Slovenia has launched its EU Digital COVID Certificate (a Digital Green Certificate), which was developed in only three weeks, and built on top of a clinical data repository (CDR) as a core component (for the persistence of data) of the National Centralised Patient Data Registry, all of which was powered by Better Platform. The service generates a certificate based on the persistent data available in Slovenia’s national CDR. This rapid development of a citizen certificate was made possible by an open-platform approach, which was adopted by Slovenia and separated the data from the application. The certificate document is available on-demand in digital or PDF form, with QR codes.
Accelerating the transformation for integrated care systems at scale

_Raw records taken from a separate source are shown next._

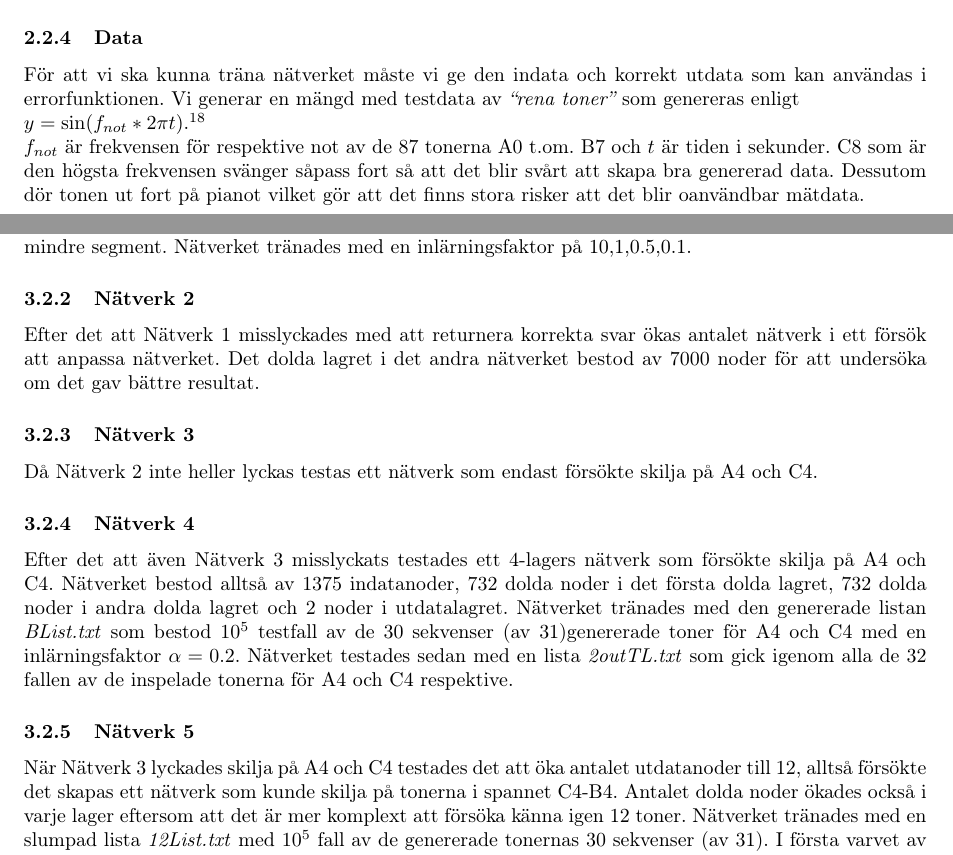
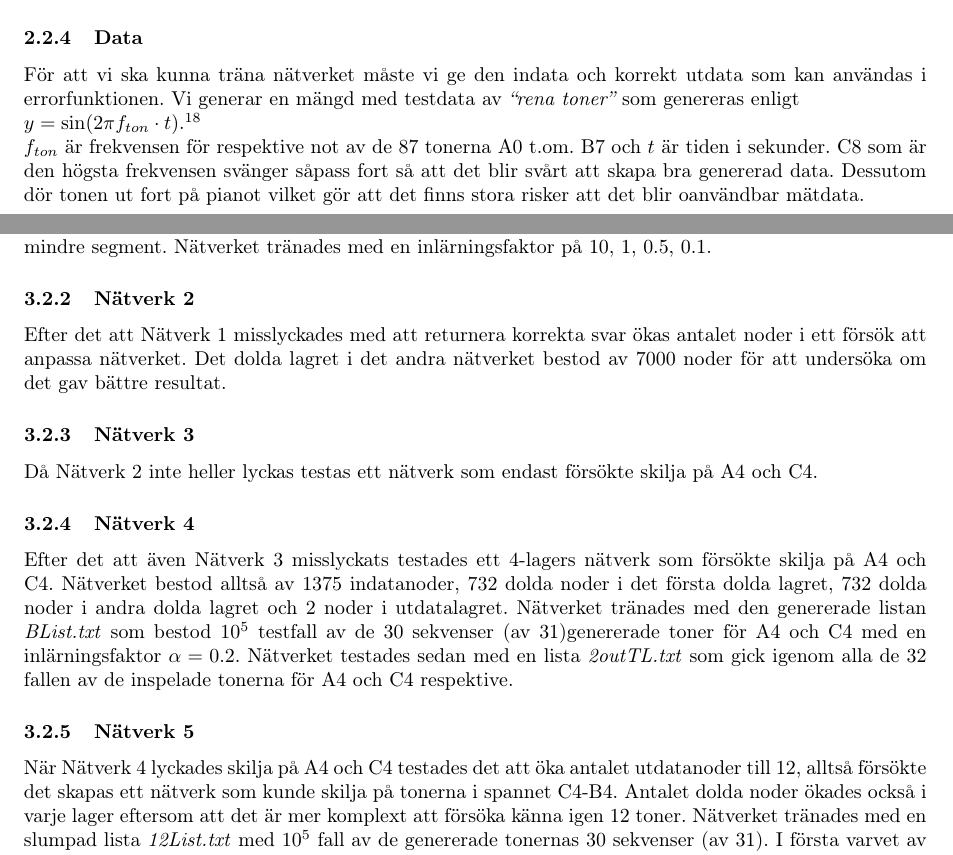
Before and after one commit to victors97/GyaLatex, a LaTeX paper (mall.tex): two parts of pages 8 and 11 of 28, joined at a grey line, cut so that both start at the same text. Compiled offline with pdfLaTeX.

Commit message:
Victor gråter

```diff
--- a/mall.tex
+++ b/mall.tex
@@ -253,8 +253,8 @@ Eftersom att det är så svårt att välja antalet noder kan man dock använda s
 Både AND och XOR har väl definierad indata. Vårt ljudproblem blir mer abstrakt och mindre väldefinierat indata, men precis som i fallet med de logiska kretsarna så har vi utdata som ska ges av heltal 1 eller 0. För att jämföra logiska kretsar och vårt problem så använder de logska kretsarna väldigt klara diskreta indata i de olika fallen: $\{0,0\}$, $\{1,0\}$, $\{0,1\}$, $\{1,1\}$. Vårt fall har en betydligt mer mjuk, kontinuerlig kurva. Dessutom så ska nätverket inte bara känna igen någon form av lutning (som AND och XOR kan föreklas till), vårt ska känna av en periodtid, eller frekvens.
 
 \subsubsection{Data}
-För att vi ska kunna träna nätverket måste vi ge den indata och korrekt utdata som kan användas i errorfunktionen. Vi generar en mängd med testdata av\emph{ ``rena toner''} som genereras enligt \\$y=\sin(f_{not}*2\pi t)$.\autocite{Wave}\\
-$f_{not}$ är frekvensen för respektive not av de 87 tonerna A0 t.om. B7 och $t$ är tiden i sekunder. C8 som är den högsta frekvensen svänger såpass fort så att det blir svårt att skapa bra genererad data. Dessutom dör tonen ut fort på pianot vilket gör att det finns stora risker att det blir oanvändbar mätdata.
+För att vi ska kunna träna nätverket måste vi ge den indata och korrekt utdata som kan användas i errorfunktionen. Vi generar en mängd med testdata av\emph{ ``rena toner''} som genereras enligt \\$y=\sin(2\pi f_{ton} \cdot t)$.\autocite{Wave}\\
+$f_{ton}$ är frekvensen för respektive not av de 87 tonerna A0 t.om. B7 och $t$ är tiden i sekunder. C8 som är den högsta frekvensen svänger såpass fort så att det blir svårt att skapa bra genererad data. Dessutom dör tonen ut fort på pianot vilket gör att det finns stora risker att det blir oanvändbar mätdata.
 
 % Kristoffer
 Ljud är tryckvågor. Dessa går naturligtvis inte att spara i rå form på en dator. Detta då en dator enbart kan spara binära värden och inte fysiska vågor. Därför måste man för att kunna arbeta med ljudvågor på en dator representera de i binär form. Det finns en hel del sätt att göra detta. Den vanligaste metoden är att spara det som en mängd data punkter som beskriver kompressionen hos ljudvågen.
@@ -328,15 +328,15 @@ Den algoritm som kommer användas för BP är beskriven i pseudokod i bilaga \re
 
 \subsubsection{Nätverk 1}
 Nätverket bestod av 87 utdatanoder vilka representerade de 88 tonerna av pianot om man utelämnar C8.
-Det dolda lagret i det första nätverket har ungefär medelvärdet av utdata och indatalagrens noder (avrundat uppåt) alltså: \[\dfrac{1375+87}{2}=731\] Men för att ligga över medel använde vi $732$ noder. Nätverket tränades med en slumpad lista av genererade toner, ListN, som innehåller $10^5$ fall av 30 sekvenser för de 87 olika tonerna som har delats upp i $31$ mindre segment. Nätverket tränades med en inlärningsfaktor på 10,1,0.5,0.1.
+Det dolda lagret i det första nätverket har ungefär medelvärdet av utdata och indatalagrens noder (avrundat uppåt) alltså: \[\dfrac{1375+87}{2}=731\] Men för att ligga över medel använde vi $732$ noder. Nätverket tränades med en slumpad lista av genererade toner, ListN, som innehåller $10^5$ fall av 30 sekvenser för de 87 olika tonerna som har delats upp i $31$ mindre segment. Nätverket tränades med en inlärningsfaktor på 10, 1, 0.5, 0.1.
 \subsubsection{Nätverk 2}
-Efter det att Nätverk 1 misslyckades med att returnera korrekta svar ökas antalet nätverk i ett försök att anpassa nätverket. Det dolda lagret i det andra nätverket bestod av 7000 noder för att undersöka om det gav bättre resultat.
+Efter det att Nätverk 1 misslyckades med att returnera korrekta svar ökas antalet noder i ett försök att anpassa nätverket. Det dolda lagret i det andra nätverket bestod av 7000 noder för att undersöka om det gav bättre resultat.
 \subsubsection{Nätverk 3}
 Då Nätverk 2 inte heller lyckas testas ett nätverk som endast försökte skilja på A4 och C4.
 \subsubsection{Nätverk 4}
 Efter det att även Nätverk 3 misslyckats testades ett 4-lagers nätverk som försökte skilja på A4 och C4. Nätverket bestod alltså av $1375$ indatanoder, $732$ dolda noder i det första dolda lagret, $732$ dolda noder i andra dolda lagret och 2 noder i utdatalagret. Nätverket tränades med den genererade listan \emph{BList.txt} som bestod $10^5$ testfall av de 30 sekvenser (av 31)genererade toner för A4 och C4 med en inlärningsfaktor $\alpha=0.2$. Nätverket testades sedan med en lista \emph{2outTL.txt} som gick igenom alla de 32 fallen av de inspelade tonerna för A4 och C4 respektive.
 \subsubsection{Nätverk 5}
-När Nätverk 3 lyckades skilja på A4 och C4 testades det att öka antalet utdatanoder till 12, alltså försökte det skapas ett nätverk som kunde skilja på tonerna i spannet C4-B4. Antalet dolda noder ökades också i varje lager eftersom att det är mer komplext att försöka känna igen 12 toner. Nätverket tränades med en slumpad lista \emph{12List.txt} med $10^5$ fall av de genererade tonernas 30 sekvenser (av 31). I första varvet av träning användes en inlärningsfaktor $\alpha=0.2$. Nätverket testades sedan med en lista \emph{TESTLIST.txt} som gick igenom alla de 32 fallen av de inspelade tonerna för C4 till B4 (resultat redovisas i bokstavsordning) respektive. \\I nästa varv användes \emph{12List.txt} igen men med en inlärningsfaktor $\alpha=0.1$. Sedan testades \emph{TESTLIST.txt}
+När Nätverk 4 lyckades skilja på A4 och C4 testades det att öka antalet utdatanoder till 12, alltså försökte det skapas ett nätverk som kunde skilja på tonerna i spannet C4-B4. Antalet dolda noder ökades också i varje lager eftersom att det är mer komplext att försöka känna igen 12 toner. Nätverket tränades med en slumpad lista \emph{12List.txt} med $10^5$ fall av de genererade tonernas 30 sekvenser (av 31). I första varvet av träning användes en inlärningsfaktor $\alpha=0.2$. Nätverket testades sedan med en lista \emph{TESTLIST.txt} som gick igenom alla de 32 fallen av de inspelade tonerna för C4 till B4 (resultat redovisas i bokstavsordning) respektive. \\I nästa varv användes \emph{12List.txt} igen men med en inlärningsfaktor $\alpha=0.1$. Sedan testades \emph{TESTLIST.txt}
 
 
 % Ett basnätverk genereras så att det existerar en gemensam grund att träna nätverket från.
```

The fundamental prerequisite for supporting an integrated care system is a data-driven digital health platform with a standards-based, vendor-neutral clinical data repository. This enables healthcare systems to work with different vendors to develop any kind of applications without the fear of data being locked in, which is currently a major obstacle to progress among organisations using monolithic solutions.
The Covid pandemic has reinforced the notion that the most significant value of IT systems in healthcare is that they make data available when and where it is needed. That is why the integration of health information systems across a region – or a country – is a crucial foundation for successful care delivery. The pandemic pushed national health systems to quickly develop new digital solutions for health and care services, manage epidemiological data, and organise Covid tests and vaccinations. The EU Digital COVID Certificate is the latest example of a solution that was developed at this new fast pace in order to allow citizens to travel safely this summer.
The Slovenian healthcare system already had the national eHealth infrastructure needed to support Slovenia’s health and care services. It already enables document-level sharing and the mobilisation of documents produced by legacy systems and ensures the capability of putting data into an open, structured format that is technology- and vendor-neutral. It also provides an integrated care record (a centralised registry of patient data) which makes data available for any digital services instantly, at scale and volume. Currently, it contains:
- more than 150 million health records for 2.1 million unique individuals (98% of the population);
- more than 86% (135 million) of records in the form of structured data that uses openEHR models, with 63% of records being the core data set, or patient summary data (diagnoses, surgical procedures, vaccinations, allergies, dispensed medication, and more);
- more than 4 million records of Covid-19 screening (test) results;
- unstructured data that includes discharge summaries, clinical notes, opt-in statements, consent documents and other clinical data;
- data which is sent to the national system by more than 1,250 registered healthcare providers in Slovenia;
- a large number of queries, as, on average, healthcare providers trigger almost 10 million queries or “retrieve calls” per month.